However, in this instance, I don't think this Blu-Ray transfer of one of Hammer's crown jewels is going to satisfy either the old Hammer fan or the new devotee. Sadly, after a week of viewing and re-viewing this title, alongside a re-bought copy of the Warner DVD release - re-bought because I'd sold my original copy in anticipation of this Blu-Ray edition - my feeling is that this is the most disappointing of the official Hammer BR releases to date. I need to emphasise that the criticism here is not in the knee jerk `whatever they've done it's bound to be wrong' line. But comparing the image quality of the older Warner Bros DVD version with both the Academy and widescreen versions on the BR here, even though they are clearly derived from the same source (evident in the `young' Frankenstein scenes) , the image quality - the colour, the sharpness - is undoubtedly better on the older DVD. (I'm not going to talk about the version of the film on the DVDs in this new edition - as these simply replicate the image quality of the BR.)
I have absolutely no technical expertise or inside knowledge in these matters, but using just the evidence of my own eyeballs, there is no contest. The versions of the film on this BR are washed out, faded, blurry and lacklustre. The image on the WB DVD is cleaner and more crisp, the colour far more vivid, lush and just more `Hammer, than this muddy BR. In other ways the BR looks like a step backward. Look at the scene where Frankenstein and Krempe cut down the corpse from the gibbet. On the BR there is a continual flickering through the entire scene; on the WB DVD no such flickering is evident. (If other people could confirm this just to allay my fears that I might have a dodgy copy). This is even more dismaying because on the Universal Monster Box, the problem of flickering in the substantially older Universal movies has been highlighted and corrected. Annoyingly in Curse of Frankenstein, it seems to have been introduced where it did not before exist. So the bottom line as regards the film itself is that in future it'll be the WB DVD version that I'll be watching.
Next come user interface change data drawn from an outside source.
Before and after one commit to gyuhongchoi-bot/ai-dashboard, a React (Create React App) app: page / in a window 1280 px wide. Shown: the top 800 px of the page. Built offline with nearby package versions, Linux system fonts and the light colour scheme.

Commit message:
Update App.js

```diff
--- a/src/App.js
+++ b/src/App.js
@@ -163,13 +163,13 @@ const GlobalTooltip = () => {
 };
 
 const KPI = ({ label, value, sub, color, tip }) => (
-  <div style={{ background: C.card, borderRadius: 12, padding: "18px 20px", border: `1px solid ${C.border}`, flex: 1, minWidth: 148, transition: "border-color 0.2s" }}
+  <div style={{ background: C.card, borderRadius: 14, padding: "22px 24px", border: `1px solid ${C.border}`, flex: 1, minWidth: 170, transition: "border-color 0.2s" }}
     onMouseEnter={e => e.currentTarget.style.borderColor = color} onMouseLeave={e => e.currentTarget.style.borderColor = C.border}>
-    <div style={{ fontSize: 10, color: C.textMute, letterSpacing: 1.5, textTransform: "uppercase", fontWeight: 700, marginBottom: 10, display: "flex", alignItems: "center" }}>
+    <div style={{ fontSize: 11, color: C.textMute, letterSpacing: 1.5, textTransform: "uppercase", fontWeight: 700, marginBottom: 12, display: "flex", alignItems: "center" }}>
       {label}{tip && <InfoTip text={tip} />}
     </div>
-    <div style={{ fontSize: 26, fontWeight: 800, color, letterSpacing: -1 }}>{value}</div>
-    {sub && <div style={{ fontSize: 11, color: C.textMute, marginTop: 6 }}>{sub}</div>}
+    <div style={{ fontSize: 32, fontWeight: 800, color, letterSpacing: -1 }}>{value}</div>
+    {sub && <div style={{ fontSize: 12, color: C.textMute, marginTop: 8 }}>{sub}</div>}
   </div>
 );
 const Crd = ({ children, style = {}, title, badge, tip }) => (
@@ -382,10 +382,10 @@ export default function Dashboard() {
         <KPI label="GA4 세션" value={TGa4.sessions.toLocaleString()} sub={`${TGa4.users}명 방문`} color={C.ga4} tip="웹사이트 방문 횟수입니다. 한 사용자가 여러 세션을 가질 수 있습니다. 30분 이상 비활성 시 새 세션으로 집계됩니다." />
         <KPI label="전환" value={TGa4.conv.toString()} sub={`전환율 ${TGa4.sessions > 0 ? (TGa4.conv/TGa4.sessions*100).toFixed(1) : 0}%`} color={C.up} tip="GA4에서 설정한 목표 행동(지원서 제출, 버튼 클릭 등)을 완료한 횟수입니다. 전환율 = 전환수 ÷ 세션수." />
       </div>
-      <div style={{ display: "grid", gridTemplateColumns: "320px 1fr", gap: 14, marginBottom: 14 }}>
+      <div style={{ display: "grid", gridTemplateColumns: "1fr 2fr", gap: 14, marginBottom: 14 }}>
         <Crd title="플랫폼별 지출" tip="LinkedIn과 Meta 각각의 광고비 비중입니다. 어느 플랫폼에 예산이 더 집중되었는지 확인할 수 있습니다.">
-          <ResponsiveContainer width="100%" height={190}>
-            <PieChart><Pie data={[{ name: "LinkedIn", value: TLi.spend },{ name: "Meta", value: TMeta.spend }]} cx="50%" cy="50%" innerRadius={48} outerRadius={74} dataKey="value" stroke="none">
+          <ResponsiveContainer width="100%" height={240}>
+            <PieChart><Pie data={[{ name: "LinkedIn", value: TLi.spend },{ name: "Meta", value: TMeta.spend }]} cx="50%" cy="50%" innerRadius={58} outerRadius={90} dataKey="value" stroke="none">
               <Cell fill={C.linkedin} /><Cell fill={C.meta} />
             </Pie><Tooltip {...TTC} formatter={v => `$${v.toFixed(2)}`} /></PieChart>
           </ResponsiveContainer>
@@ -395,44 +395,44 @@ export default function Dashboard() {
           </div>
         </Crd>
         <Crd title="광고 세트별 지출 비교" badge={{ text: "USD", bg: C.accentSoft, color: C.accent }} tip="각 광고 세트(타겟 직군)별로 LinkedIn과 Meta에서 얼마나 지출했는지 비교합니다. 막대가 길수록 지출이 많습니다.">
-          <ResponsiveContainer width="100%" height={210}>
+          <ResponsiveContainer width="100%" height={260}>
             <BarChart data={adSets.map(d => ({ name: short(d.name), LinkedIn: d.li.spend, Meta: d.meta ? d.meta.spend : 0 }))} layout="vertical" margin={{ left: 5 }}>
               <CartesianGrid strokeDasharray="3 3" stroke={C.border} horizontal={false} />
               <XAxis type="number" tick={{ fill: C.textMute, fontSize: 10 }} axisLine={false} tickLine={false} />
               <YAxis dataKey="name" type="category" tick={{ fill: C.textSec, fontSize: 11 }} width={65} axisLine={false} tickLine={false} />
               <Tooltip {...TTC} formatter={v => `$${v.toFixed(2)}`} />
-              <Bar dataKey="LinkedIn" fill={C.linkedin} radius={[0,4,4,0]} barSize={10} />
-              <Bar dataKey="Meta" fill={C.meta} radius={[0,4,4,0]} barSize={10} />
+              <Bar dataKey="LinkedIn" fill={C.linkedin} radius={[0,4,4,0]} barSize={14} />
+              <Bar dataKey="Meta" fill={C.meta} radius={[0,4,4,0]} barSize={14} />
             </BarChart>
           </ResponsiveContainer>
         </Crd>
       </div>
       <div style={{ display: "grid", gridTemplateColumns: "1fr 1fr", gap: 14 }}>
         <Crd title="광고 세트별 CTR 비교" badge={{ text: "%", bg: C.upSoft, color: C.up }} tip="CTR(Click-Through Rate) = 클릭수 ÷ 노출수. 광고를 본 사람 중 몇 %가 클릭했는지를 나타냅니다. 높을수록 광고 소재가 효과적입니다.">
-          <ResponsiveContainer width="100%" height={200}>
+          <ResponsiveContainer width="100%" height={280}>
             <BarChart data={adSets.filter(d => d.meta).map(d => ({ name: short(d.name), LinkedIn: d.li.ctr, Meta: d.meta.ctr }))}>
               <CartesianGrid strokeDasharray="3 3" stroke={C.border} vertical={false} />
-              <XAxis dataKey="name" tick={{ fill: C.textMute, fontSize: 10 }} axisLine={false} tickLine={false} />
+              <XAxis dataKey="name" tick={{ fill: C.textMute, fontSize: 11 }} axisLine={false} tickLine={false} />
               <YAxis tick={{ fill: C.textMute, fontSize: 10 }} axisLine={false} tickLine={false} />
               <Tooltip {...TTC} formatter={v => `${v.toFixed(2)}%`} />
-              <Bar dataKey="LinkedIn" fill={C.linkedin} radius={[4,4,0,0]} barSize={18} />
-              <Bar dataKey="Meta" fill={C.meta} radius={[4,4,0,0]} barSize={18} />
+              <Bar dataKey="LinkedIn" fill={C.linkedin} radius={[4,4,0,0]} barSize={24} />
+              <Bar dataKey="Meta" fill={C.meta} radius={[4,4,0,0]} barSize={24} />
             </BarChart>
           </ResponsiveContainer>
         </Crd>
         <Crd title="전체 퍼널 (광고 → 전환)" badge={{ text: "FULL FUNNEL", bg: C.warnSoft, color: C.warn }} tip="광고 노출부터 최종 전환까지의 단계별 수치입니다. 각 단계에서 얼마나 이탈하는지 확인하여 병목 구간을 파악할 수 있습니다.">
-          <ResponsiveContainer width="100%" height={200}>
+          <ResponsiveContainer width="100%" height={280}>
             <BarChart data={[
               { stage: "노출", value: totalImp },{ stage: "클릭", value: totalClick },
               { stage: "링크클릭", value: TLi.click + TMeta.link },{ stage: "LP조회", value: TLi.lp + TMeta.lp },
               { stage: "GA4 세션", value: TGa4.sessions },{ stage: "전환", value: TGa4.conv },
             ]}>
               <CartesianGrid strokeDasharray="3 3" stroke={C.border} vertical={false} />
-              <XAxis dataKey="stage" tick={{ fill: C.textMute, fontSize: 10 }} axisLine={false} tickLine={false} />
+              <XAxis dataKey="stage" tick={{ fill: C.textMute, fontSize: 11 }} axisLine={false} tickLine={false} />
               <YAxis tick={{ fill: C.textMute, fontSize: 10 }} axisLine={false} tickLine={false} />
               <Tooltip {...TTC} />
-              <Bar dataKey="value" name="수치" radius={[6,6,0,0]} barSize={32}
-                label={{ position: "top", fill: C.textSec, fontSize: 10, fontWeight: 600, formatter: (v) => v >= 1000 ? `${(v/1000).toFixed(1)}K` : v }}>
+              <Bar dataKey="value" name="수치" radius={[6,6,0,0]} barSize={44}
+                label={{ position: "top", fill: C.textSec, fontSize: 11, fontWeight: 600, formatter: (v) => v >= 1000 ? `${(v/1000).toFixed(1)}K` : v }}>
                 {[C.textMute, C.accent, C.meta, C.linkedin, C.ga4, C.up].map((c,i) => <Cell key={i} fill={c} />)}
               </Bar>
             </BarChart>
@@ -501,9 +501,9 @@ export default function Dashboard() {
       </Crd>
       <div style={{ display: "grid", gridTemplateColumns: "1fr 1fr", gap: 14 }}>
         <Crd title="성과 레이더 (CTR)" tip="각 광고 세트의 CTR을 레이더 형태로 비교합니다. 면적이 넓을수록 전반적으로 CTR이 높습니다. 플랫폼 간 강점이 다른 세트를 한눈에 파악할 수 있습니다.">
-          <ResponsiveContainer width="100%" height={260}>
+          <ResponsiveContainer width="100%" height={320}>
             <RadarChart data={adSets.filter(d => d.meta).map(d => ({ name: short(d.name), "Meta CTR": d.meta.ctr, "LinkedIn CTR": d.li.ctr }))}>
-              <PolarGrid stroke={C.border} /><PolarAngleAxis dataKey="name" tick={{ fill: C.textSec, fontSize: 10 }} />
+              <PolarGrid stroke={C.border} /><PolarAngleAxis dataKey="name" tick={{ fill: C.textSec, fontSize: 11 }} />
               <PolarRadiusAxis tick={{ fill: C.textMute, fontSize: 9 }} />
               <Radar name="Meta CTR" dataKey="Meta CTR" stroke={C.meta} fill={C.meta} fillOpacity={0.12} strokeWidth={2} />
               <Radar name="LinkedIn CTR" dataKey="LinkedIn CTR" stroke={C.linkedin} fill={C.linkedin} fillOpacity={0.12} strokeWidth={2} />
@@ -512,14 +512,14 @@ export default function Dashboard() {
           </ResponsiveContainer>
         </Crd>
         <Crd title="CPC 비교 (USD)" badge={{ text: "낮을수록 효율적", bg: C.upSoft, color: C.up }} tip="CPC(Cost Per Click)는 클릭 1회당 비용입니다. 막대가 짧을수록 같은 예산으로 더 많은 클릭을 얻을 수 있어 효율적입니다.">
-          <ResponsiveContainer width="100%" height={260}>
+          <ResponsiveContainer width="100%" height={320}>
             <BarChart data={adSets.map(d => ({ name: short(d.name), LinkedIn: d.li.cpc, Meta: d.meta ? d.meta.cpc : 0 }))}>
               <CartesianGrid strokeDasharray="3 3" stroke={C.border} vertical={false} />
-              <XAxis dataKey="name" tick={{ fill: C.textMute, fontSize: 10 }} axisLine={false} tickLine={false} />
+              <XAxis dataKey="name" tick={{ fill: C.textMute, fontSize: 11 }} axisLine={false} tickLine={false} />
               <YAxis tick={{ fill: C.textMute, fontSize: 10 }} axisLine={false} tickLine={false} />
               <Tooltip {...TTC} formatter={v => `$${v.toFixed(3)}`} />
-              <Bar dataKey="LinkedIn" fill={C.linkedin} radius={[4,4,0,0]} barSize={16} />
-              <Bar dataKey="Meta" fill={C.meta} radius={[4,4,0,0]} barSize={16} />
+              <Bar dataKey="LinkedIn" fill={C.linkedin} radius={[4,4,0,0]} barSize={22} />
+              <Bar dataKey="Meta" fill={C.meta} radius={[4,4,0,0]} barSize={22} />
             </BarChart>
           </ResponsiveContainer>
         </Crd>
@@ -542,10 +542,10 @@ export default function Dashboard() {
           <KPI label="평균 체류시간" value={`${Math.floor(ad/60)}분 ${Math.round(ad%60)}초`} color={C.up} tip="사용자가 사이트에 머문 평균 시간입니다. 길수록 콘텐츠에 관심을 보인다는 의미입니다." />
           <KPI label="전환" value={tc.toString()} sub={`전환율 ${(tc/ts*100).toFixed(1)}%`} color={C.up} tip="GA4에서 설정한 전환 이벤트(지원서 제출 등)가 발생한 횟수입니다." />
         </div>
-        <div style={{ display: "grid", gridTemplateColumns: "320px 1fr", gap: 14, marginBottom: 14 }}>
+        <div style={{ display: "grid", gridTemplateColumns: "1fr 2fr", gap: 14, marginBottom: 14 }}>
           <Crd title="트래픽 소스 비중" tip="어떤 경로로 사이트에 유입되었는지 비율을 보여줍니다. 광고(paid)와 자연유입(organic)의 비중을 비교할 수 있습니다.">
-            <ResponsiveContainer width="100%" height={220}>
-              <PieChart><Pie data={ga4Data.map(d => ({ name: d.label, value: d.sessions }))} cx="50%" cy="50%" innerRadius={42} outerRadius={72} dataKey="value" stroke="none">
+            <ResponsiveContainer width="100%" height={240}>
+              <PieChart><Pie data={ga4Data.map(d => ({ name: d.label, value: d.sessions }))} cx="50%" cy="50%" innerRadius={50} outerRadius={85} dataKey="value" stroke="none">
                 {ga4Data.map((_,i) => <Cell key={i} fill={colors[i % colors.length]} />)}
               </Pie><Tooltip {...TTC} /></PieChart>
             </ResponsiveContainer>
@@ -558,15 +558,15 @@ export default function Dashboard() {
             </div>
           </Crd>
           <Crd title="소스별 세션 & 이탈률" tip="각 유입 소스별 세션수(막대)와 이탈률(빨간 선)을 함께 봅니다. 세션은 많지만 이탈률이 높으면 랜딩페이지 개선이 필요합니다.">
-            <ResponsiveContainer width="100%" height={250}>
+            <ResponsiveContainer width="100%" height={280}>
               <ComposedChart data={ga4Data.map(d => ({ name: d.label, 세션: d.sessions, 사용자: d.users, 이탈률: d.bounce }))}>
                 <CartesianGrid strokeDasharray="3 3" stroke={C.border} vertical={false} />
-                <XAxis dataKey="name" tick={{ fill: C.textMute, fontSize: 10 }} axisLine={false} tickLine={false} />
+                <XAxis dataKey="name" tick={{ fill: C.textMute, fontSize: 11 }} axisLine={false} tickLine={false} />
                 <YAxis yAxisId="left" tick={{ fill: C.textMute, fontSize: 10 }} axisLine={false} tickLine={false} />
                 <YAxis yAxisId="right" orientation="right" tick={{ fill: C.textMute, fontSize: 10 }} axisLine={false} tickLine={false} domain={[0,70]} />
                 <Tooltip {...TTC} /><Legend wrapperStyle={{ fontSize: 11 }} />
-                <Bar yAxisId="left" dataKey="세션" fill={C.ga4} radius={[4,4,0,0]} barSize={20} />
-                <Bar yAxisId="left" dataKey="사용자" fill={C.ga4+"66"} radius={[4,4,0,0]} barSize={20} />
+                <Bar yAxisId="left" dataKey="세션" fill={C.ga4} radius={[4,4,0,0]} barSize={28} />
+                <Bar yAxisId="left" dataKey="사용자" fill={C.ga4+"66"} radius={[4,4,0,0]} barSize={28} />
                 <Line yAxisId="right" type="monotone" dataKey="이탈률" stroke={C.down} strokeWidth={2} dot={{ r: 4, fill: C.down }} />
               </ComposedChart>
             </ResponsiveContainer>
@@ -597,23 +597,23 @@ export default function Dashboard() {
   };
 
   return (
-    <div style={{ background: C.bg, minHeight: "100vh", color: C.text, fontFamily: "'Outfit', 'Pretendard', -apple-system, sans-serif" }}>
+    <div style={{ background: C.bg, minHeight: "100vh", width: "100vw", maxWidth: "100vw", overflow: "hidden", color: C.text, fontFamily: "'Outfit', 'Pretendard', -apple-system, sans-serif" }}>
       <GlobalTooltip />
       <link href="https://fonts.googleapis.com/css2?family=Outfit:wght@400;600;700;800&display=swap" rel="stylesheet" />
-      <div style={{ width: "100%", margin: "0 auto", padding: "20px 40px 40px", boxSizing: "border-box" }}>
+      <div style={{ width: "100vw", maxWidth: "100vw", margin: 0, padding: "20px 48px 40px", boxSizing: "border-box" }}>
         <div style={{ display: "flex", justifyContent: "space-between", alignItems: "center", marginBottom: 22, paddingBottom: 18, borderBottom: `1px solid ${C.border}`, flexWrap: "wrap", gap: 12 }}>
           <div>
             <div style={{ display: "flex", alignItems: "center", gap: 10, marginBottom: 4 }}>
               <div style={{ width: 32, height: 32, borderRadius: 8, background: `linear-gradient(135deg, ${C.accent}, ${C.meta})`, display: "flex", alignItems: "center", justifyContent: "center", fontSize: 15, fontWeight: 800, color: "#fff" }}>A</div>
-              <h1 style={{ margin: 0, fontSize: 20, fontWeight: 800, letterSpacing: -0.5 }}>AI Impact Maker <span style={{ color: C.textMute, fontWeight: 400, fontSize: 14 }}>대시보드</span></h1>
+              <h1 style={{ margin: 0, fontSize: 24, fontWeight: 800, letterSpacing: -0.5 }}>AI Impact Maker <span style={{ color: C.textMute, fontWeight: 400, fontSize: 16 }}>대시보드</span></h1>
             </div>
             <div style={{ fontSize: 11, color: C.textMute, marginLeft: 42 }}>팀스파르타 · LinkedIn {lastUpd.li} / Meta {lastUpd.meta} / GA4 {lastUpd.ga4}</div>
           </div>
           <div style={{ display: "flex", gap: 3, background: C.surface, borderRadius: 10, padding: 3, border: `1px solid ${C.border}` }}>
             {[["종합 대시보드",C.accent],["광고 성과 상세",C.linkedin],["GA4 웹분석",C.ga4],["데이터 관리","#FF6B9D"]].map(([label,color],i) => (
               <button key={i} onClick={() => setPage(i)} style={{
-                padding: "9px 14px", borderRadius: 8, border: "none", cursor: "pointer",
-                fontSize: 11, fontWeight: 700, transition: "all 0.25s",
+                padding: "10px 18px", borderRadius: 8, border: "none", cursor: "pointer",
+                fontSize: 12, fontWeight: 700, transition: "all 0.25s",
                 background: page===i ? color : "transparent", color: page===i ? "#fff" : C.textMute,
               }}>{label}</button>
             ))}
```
I've not even addressed the aspect ratio issue, which has been done to death on the official Hammer blog and elsewhere, but my reservations on this score are less pronounced than over the generally poor image quality. (Though I am persuaded that a widescreen presentation is the correct one, so the concerns expressed elsewhere as to how Hammer have dealt with this issue add to my wariness about ordering future offerings sight unseen, particularly in relation to the release of the Dracula Blu-Ray next year.)
Moving on to the rest of the package, there's the usual making of doc with archive of Michael Carreras and Jimmy Sangster plus the welcome irreverence of Melvyn Hayes, a short and moving tribute to Peter Cushing, and then in SD the earlier Terence Fisher Hammer feature Four Side Triangle, the lame duck (but fascinating historical artefact) TV pilot episode of Tales of Frankenstein and the World of Hammer `Frankenstein' segment. These are included as extras on the Blu-Ray and also included on the 2nd DVD. Exclusively on this 2nd Extras DVD is a pdf `booklet' (not provided as hard copy insert) on the genesis of Curse of Frankenstein. There is also the indispensable commentary by Jonathan Rigby and Marcus Hearn on both the BR and DVD versions of the film. All very worthwhile - it's just a shame that the jewel they are meant to offset is less than glittering.